Project ID CM-HD2024_43


Co Supervisor 1A Faculty of Life Sciences & Medicine, School of Basic & Medical Biosciences, Department of Medical & Molecular GeneticsWebsite

Co Supervisor 1B Faculty of Dentistry, Oral & Craniofacial Sciences, Centre for Host-Microbiome InteractionsWebsite

Additional Supervisor Michael Escudier

Investigating genetic and microbiome interactions in orofacial granulomatosis (oral Crohn’s disease)

Orofacial granulomatosis (OFG) is a rare inflammatory condition characterized by the presence of granulomas in the oral and facial regions and is often associated with intestinal Crohn’s disease (CD). Thanks to GWAS studies the genetics of CD is quite well defined but we know much less about the causes of OFG. Over recent years we have sought to understand this better and see if the overlap between the two conditions can be explained in part by similar genetic causes. We now have evidence suggesting this may indeed be the case for some key genes (e.g. NOD2) that we have shown are involved in both CD and OFG. We wish to explore this further to help understand the route to pathogenesis in OFG and develop tools to identify those patients who might be at high risk of developing CD.
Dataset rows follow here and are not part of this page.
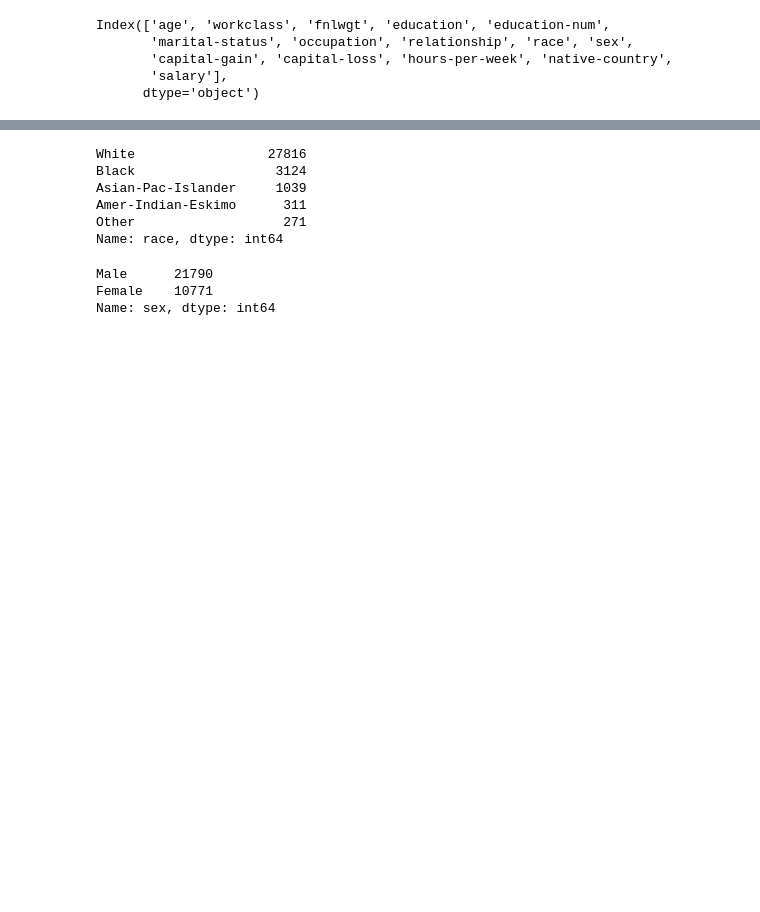
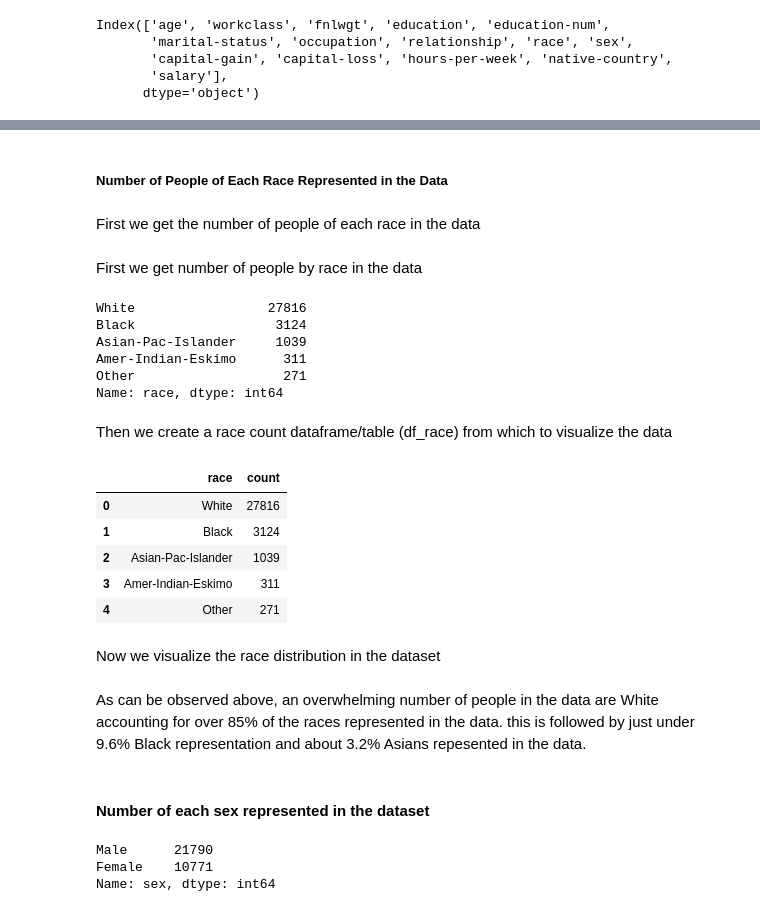
Before and after one commit to Binyoh1/Demographic-Data-Analysis, a Jupyter notebook: notebook.ipynb, the cells around one changed output, grey strips where cells are left out. Cells and saved outputs as stored; diff of their text form; code cells hidden in the pictures; blank space fills up the shorter version.

```diff
--- a/notebook.ipynb
+++ b/notebook.ipynb
@@ -62 +70,7 @@ Index(['age', 'workclass', 'fnlwgt', 'education', 'education-num',
+# %% [markdown]
+##### Number of People of Each Race Represented in the Data
+# %% [markdown]
+First we get the number of people of each race in the data
+# %% [markdown]
+First we get number of people by race in the data
 # %%
@@ -70,3 +83,18 @@ Asian-Pac-Islander     1039
 Amer-Indian-Eskimo      311
 Other                   271
 Name: race, dtype: int64
+# %% [markdown]
+Then we create a race count dataframe/table (df_race) from which to visualize the data
+# %%
+df_race = pd.DataFrame(df.groupby('race').race.count())
+df_race = df_race.rename(columns={0:'race', 'race':'count'}).sort_values('count', ascending=False).reset_index()
+df_race
+# %% [output]
+|  | race | count |
+| 0 | White | 27816 |
+| 1 | Black | 3124 |
+| 2 | Asian-Pac-Islander | 1039 |
+| 3 | Amer-Indian-Eskimo | 311 |
+| 4 | Other | 271 |
+# %% [markdown]
+Now we visualize the race distribution in the dataset
@@ -73 +107,5 @@ Name: race, dtype: int64
+# %% [markdown]
+As can be observed above, an overwhelming number of people in the data are White accounting for over 85% of the races represented in the data. this is followed by just under 9.6% Black representation and about 3.2% Asians repesented in the data.
+# %% [markdown]
+#### Number of each sex represented in the dataset
 # %%
```
Also changed, not shown: parts of 18 cells of this notebook.
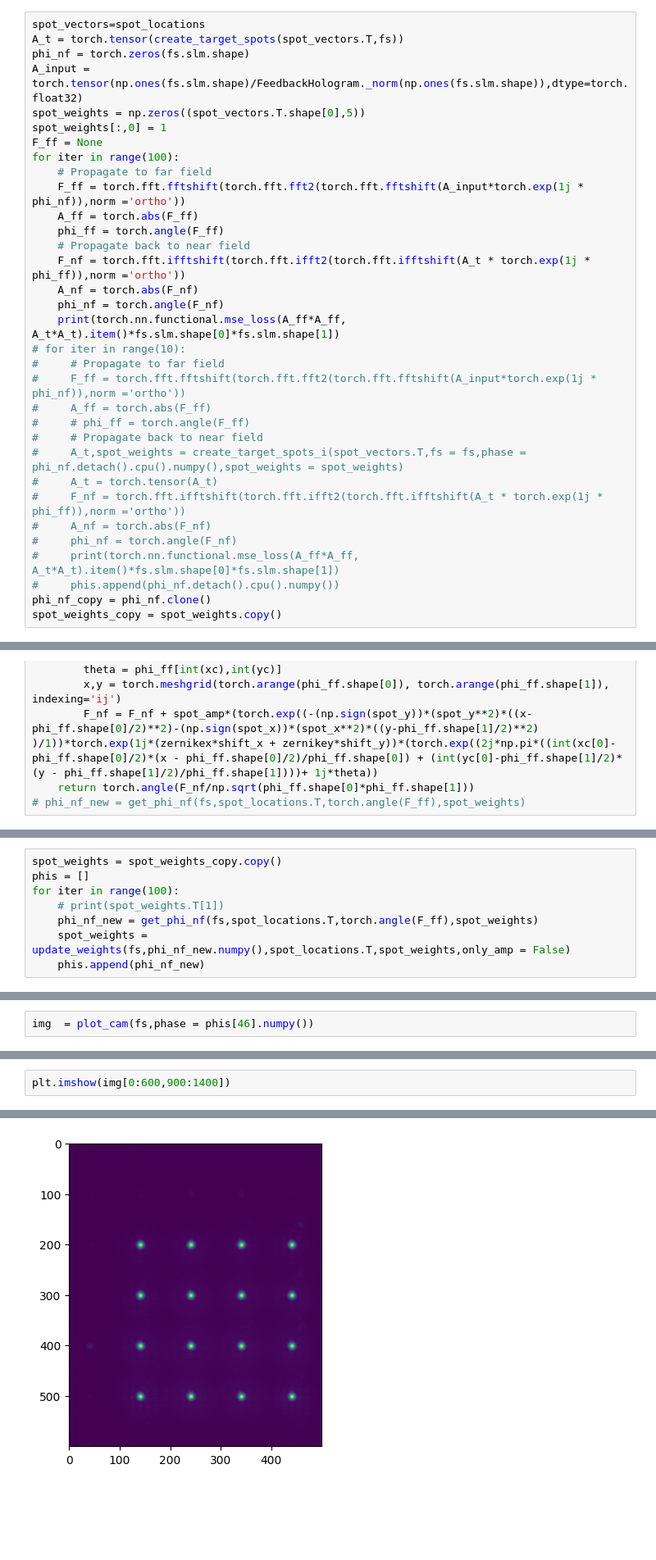
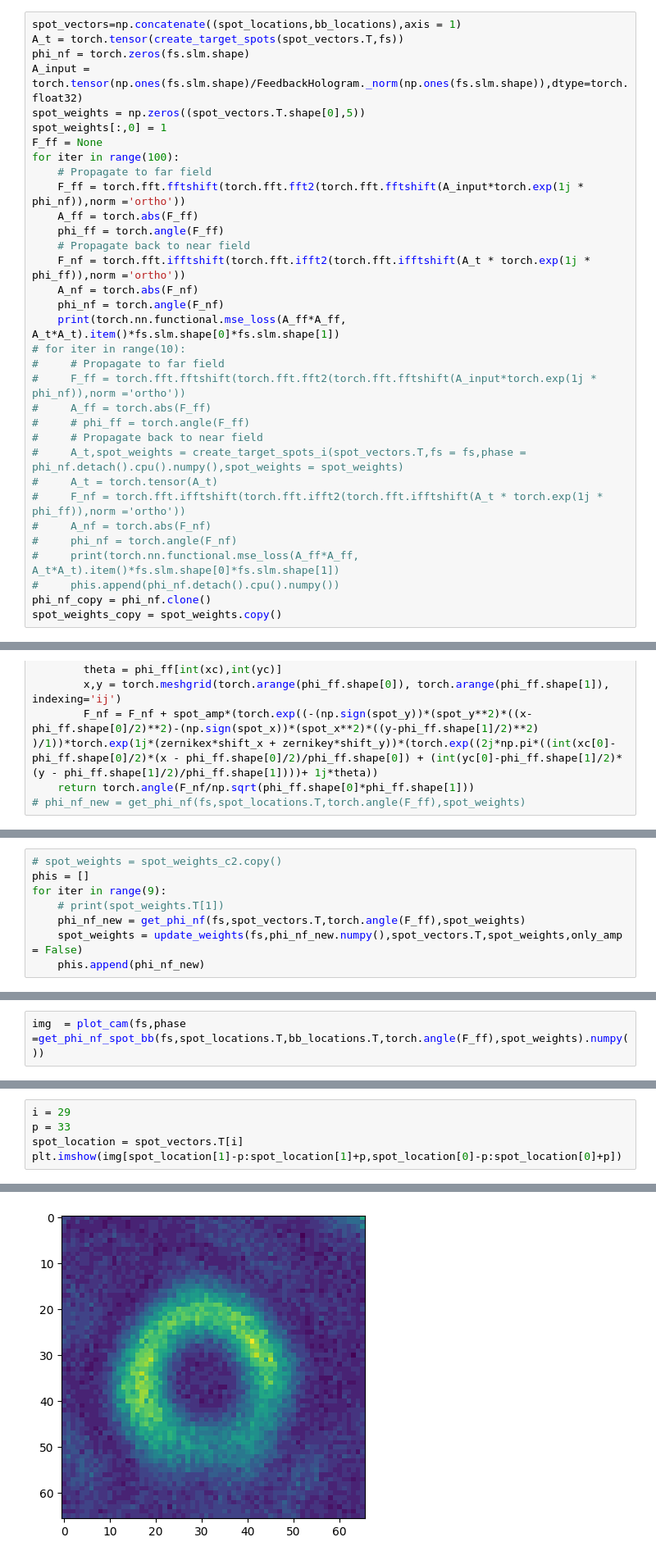
Before and after one commit to MattBae/Holography, a Jupyter notebook: notebooks/gradient.ipynb, the cells around one changed output, grey strips where cells are left out. Shown at 82% size. Cells and saved outputs as stored; diff of their text form; blank space fills up the shorter version.

```diff
--- a/notebooks/gradient.ipynb
+++ b/notebooks/gradient.ipynb
@@ -509,7 +518,7 @@ def wgs_algo_spots_i(fs,iters, spot_vectors):
 # %%
 # A_ff,phi_nf,phis = wgs_algo_spots_i(fs = fs, spot_vectors=bb_locations,iters = 30)
 # %%
-spot_vectors=spot_locations
+spot_vectors=np.concatenate((spot_locations,bb_locations),axis = 1)
 A_t = torch.tensor(create_target_spots(spot_vectors.T,fs))
 phi_nf = torch.zeros(fs.slm.shape)
 A_input = torch.tensor(np.ones(fs.slm.shape)/FeedbackHologram._norm(np.ones(fs.slm.shape)),dtype=torch.float32)
@@ -582,10 +625,10 @@ def get_phi_nf(fs,spot_vectors,phi_ff,spot_weights):
 # %%
-spot_weights = spot_weights_copy.copy()
+# spot_weights = spot_weights_c2.copy()
 phis = []
-for iter in range(100):
+for iter in range(9):
     # print(spot_weights.T[1])
-    phi_nf_new = get_phi_nf(fs,spot_locations.T,torch.angle(F_ff),spot_weights)
-    spot_weights = update_weights(fs,phi_nf_new.numpy(),spot_locations.T,spot_weights,only_amp = False)
+    phi_nf_new = get_phi_nf(fs,spot_vectors.T,torch.angle(F_ff),spot_weights)
+    spot_weights = update_weights(fs,phi_nf_new.numpy(),spot_vectors.T,spot_weights,only_amp = False)
     phis.append(phi_nf_new)
 # %% [output]
 writing phase
@@ -608,4 +656,4 @@ variation is [0.6789599  0.29654265 0.29037306 0.12849615 0.11392239]
 # %%
-img  = plot_cam(fs,phase = phis[46].numpy())
+img  = plot_cam(fs,phase =get_phi_nf_spot_bb(fs,spot_locations.T,bb_locations.T,torch.angle(F_ff),spot_weights).numpy())
 # %% [output]
 writing phase
@@ -613,5 +663,8 @@ writing phase
 # %%
-plt.imshow(img[0:600,900:1400])
+i = 29
+p = 33
+spot_location = spot_vectors.T[i]
+plt.imshow(img[spot_location[1]-p:spot_location[1]+p,spot_location[0]-p:spot_location[0]+p])
 # %% [output]
 <matplotlib.image.AxesImage at 0x...>
-[figure, old version]
+[figure, new version]
```
Also changed, not shown: parts of 16 cells of this notebook, 16 other files.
The aim of this projects will be to investigate the genetic causes of OFG through whole exome sequencing, determine the genetic overlap with CD and explore the role of disease-causing variants that are identified particularly with a focus on NOD2 pathway and atopy. We will also measure the microbiome using biological markers in the blood and saliva of individuals in our study and apply modelling techniques to help us investigate their interactions with the microbes in the mouth and gut and correlate this with immune status and genetics.

Year 1: sample analysis and sequencing
Year 2: data acquisition, validation, microbiome analysis
Year 3: final analysis and modelling, functional studies

Representative Publications

A Sazonovs, CR Stevens, GR Venkataraman, K Yuan, B Avila, MT Abreu, et al. Large-scale sequencing identifies multiple genes and rare variants associated with Crohn’s disease susceptibility (2022). Nature Genetics 54 (9), 1275-1283. Goel, R. M., Prosdocimi, E. M., Amar, A., Omar, Y., Escudier, M. P., Sanderson, J. D., Wade, W. G. & Prescott, N. J. Streptococcus Salivarius: A Potential Salivary Biomarker for Orofacial Granulomatosis and Crohn’s Disease? (Feb 2019) Inflammatory Bowel Diseases. Mentzer, A., Nayee, S., Omar, Y., Hullah, E., Taylor, K., Goel, R., Bye, H., Shembesh, T., Elliott, T.R., Campbell, H., Patel, P., Nolan, A., Mansfield, J., Challacombe, S., Escudier, M., Mathew, C.G., Sanderson, J.D., Prescott N.J. Genetic Association Analysis Reveals Differences in the Contribution of NOD2 Variants to the Clinical Phenotypes of Orofacial Granulomatosis (2016) Inflammatory Bowel Diseases, 22 (7), pp. 1552-1558.
• Genome-scale metabolic modelling of the human gut microbiome reveals changes in the glyoxylate and dicarboxylate metabolism in metabolic disorders. Proffitt, C., Bidkhori, G., Lee, S., Tebani, A., Mardinoglu, A., Uhlen, M., Moyes, D. L. & Shoaie, S., 15 Jul 2022, In: iScience. 25, 7, 104513. 10.1016/j.isci.2022.104513 • Host-Mycobiome Metabolic Interactions in Health and Disease. Begum, N., Harzandi, A., Lee, S., Uhlen, M., Moyes, D. & Shoaie, S., 2022, (Accepted/In press) In: Gut Microbes. DOI: 10.1080/19490976.2022.2121576